Task statement: All that is wanted is how many lines in the records below include the string "step".

:::::

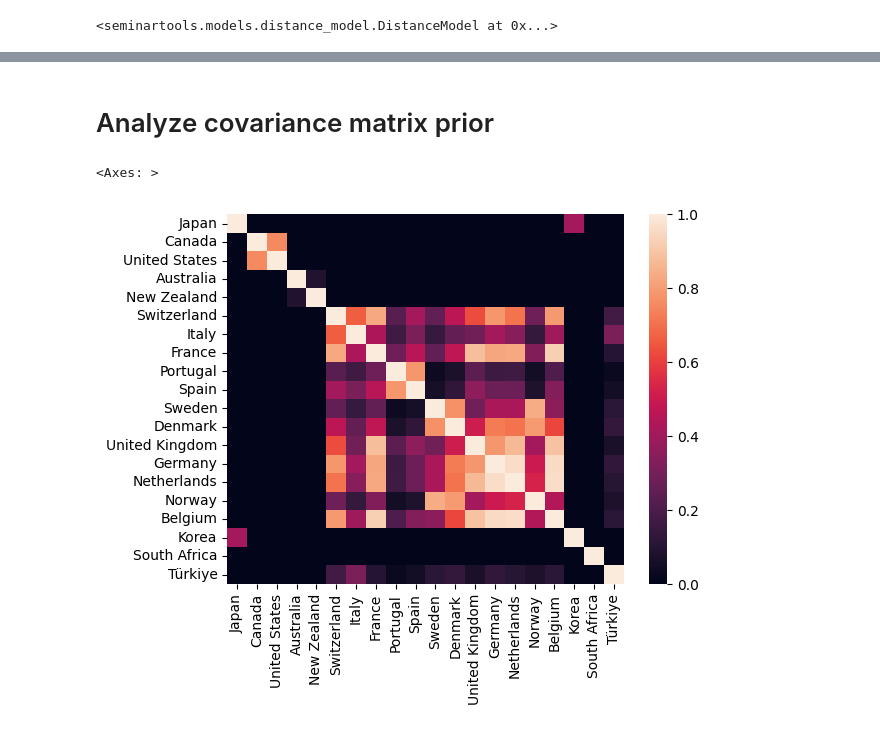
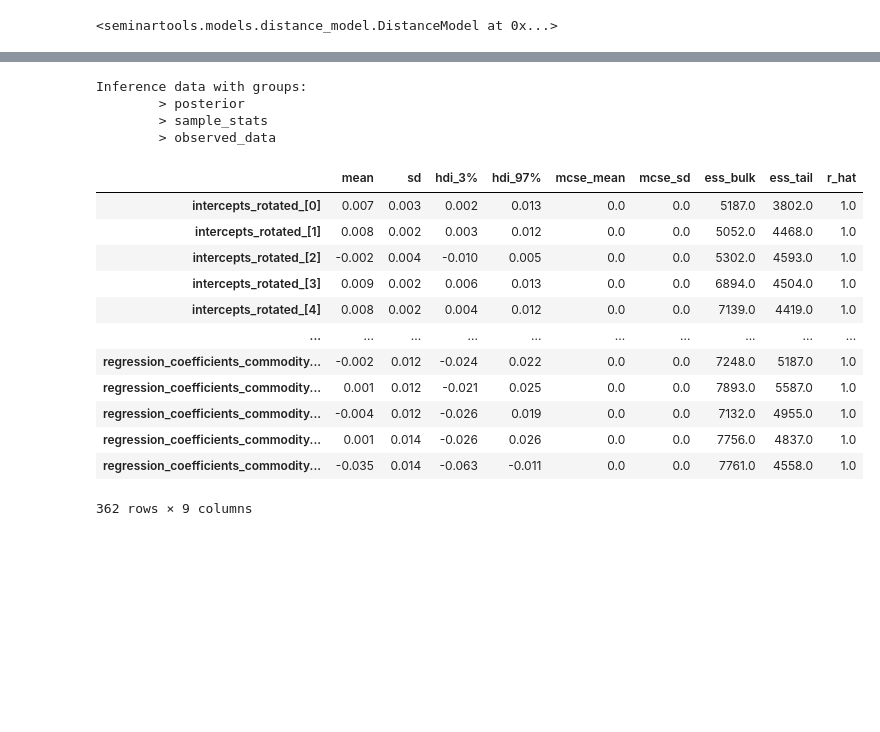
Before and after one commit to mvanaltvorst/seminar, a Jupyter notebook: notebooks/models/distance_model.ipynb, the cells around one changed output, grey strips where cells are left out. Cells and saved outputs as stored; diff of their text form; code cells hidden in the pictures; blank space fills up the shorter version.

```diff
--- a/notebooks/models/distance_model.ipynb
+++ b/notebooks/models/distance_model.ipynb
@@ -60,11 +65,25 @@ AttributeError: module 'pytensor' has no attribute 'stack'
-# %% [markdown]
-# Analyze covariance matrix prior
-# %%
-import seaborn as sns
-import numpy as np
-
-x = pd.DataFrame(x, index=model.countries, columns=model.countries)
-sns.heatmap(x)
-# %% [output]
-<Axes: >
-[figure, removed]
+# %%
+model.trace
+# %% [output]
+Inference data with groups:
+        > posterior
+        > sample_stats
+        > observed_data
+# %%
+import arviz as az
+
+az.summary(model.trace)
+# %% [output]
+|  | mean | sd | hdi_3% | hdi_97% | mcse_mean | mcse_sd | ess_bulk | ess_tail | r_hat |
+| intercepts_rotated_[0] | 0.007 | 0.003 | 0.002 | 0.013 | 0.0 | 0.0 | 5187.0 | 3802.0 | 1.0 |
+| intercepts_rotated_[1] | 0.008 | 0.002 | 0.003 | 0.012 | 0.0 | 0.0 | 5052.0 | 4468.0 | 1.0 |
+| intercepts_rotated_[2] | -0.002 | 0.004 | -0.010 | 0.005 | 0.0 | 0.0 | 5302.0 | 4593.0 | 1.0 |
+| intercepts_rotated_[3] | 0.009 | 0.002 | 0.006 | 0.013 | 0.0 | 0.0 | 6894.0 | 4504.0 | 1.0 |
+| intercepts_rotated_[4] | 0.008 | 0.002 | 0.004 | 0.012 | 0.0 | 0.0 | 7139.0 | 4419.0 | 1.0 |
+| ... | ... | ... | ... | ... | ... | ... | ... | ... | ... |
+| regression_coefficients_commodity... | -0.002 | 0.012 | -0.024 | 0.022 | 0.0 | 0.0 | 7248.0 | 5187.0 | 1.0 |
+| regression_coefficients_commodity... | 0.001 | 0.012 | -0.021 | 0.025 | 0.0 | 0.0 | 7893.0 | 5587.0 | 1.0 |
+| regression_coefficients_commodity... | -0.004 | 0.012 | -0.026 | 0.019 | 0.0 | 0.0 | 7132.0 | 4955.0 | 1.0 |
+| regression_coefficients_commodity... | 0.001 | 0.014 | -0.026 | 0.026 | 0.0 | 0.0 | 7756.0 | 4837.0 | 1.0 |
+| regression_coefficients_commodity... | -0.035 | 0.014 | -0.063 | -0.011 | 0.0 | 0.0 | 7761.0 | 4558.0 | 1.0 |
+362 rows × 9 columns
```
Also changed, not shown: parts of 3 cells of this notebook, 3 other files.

:::::

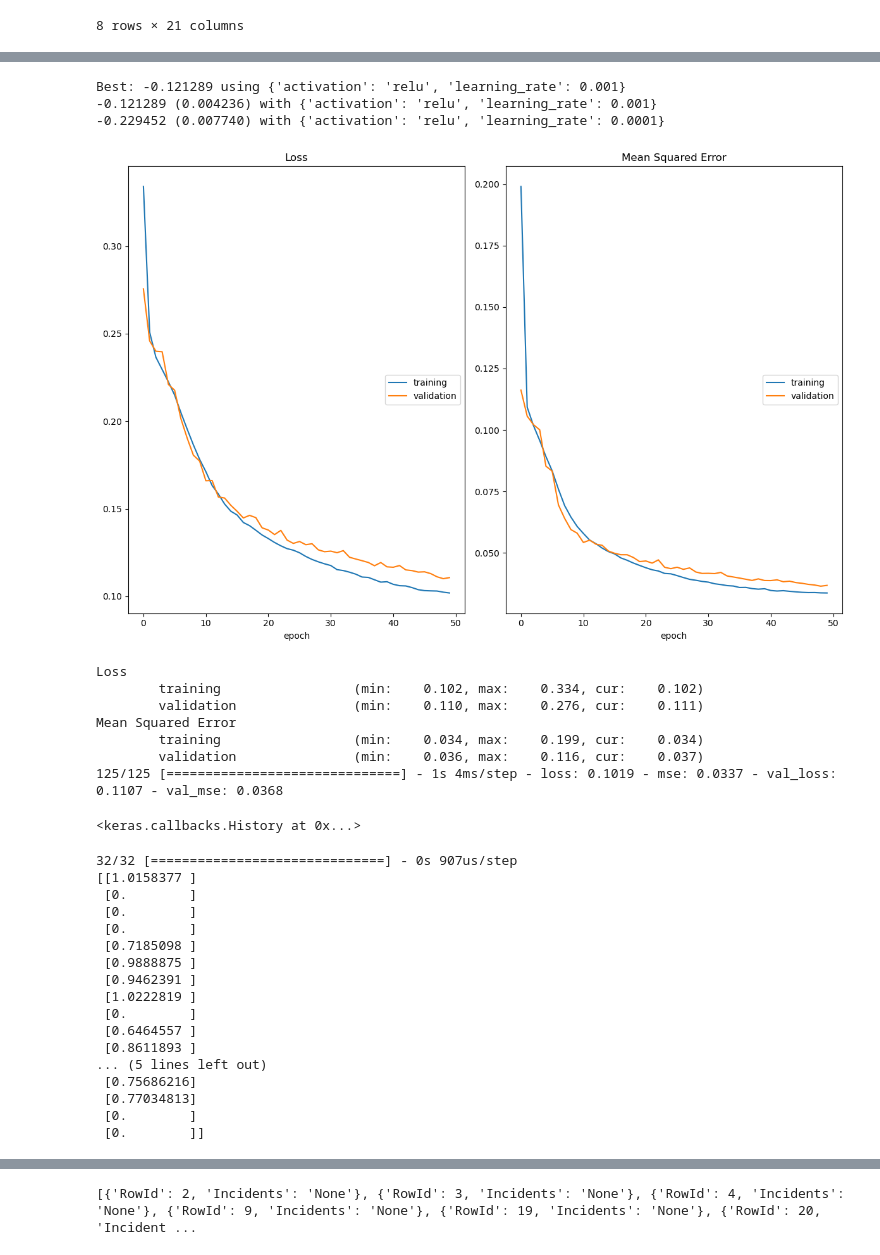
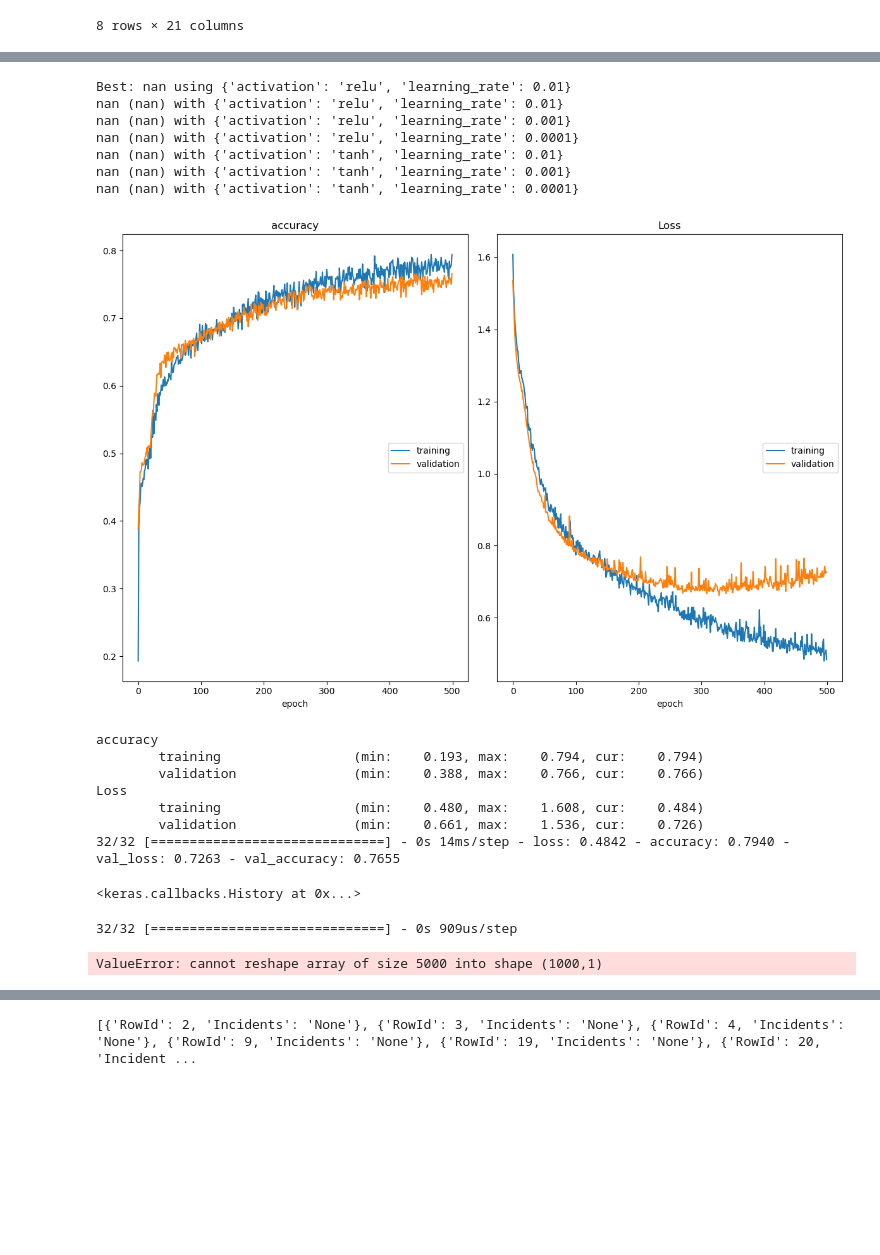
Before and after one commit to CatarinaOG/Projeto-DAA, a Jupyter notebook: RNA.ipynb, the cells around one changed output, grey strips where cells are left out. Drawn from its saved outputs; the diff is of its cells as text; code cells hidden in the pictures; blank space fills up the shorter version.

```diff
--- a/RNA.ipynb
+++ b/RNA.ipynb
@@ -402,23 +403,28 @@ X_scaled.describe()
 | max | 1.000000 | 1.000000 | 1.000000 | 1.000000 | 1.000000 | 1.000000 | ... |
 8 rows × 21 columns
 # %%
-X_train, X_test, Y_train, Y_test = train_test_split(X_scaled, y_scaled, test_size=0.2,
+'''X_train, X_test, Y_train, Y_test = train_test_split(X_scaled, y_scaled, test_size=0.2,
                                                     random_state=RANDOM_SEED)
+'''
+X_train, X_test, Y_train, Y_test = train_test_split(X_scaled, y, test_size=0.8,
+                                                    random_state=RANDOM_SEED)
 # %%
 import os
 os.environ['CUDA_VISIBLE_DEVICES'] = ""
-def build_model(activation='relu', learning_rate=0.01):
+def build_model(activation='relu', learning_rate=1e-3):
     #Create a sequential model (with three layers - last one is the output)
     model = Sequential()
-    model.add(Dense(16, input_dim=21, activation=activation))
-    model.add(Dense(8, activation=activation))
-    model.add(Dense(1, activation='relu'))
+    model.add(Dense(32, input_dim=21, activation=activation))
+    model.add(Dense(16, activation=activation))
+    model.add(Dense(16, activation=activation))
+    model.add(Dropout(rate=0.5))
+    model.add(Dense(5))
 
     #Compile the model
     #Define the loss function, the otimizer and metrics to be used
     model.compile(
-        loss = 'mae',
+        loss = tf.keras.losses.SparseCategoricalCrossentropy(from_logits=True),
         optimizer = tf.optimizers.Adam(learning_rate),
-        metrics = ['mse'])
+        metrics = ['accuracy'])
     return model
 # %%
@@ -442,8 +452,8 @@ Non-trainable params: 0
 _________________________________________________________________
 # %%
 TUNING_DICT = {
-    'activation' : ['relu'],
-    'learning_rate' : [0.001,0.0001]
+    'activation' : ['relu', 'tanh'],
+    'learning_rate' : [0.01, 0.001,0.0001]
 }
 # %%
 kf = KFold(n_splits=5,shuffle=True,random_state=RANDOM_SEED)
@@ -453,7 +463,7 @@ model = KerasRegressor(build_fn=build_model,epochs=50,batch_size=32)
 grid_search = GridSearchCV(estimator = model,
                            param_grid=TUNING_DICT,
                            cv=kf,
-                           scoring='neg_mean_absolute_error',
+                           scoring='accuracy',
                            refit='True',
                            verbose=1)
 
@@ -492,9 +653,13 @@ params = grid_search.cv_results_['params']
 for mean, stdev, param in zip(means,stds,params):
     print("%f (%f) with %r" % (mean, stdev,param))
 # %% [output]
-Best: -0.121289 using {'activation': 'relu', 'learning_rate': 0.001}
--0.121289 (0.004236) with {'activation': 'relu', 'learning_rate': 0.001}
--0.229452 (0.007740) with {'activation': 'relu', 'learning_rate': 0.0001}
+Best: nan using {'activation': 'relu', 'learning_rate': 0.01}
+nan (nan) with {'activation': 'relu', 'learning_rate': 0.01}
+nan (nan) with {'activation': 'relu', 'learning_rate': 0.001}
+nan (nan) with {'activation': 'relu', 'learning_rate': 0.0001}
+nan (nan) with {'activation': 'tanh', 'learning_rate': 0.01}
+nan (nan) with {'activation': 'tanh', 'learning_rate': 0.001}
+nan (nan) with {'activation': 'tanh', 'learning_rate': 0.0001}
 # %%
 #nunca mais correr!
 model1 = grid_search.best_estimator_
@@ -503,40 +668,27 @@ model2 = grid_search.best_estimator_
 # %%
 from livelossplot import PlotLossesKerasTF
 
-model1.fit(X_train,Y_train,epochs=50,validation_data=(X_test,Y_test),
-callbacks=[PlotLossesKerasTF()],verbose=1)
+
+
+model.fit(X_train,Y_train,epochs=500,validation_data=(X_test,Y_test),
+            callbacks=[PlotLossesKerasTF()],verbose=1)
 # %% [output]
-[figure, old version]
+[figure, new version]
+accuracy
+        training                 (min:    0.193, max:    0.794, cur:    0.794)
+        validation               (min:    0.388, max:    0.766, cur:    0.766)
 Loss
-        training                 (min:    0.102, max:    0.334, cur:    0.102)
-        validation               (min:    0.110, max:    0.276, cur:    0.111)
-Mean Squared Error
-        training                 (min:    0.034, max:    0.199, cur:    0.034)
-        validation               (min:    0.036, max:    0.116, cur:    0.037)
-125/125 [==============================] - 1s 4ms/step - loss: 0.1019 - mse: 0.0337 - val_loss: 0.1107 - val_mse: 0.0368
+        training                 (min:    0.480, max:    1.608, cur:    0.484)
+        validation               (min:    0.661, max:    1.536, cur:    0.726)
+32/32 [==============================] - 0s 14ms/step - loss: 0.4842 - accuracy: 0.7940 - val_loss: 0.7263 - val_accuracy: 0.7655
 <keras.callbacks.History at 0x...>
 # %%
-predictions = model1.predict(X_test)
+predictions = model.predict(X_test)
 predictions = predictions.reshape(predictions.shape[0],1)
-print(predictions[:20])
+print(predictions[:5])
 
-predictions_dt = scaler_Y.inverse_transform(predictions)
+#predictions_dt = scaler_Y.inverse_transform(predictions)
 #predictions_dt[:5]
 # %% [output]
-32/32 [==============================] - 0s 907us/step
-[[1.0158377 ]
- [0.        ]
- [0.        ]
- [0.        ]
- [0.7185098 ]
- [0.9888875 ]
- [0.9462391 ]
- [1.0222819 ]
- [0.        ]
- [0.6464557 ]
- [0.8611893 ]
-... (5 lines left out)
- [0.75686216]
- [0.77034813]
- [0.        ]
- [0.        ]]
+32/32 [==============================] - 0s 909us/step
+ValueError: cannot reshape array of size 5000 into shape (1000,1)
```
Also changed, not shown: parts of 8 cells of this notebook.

:::::

Output of the exercise: 4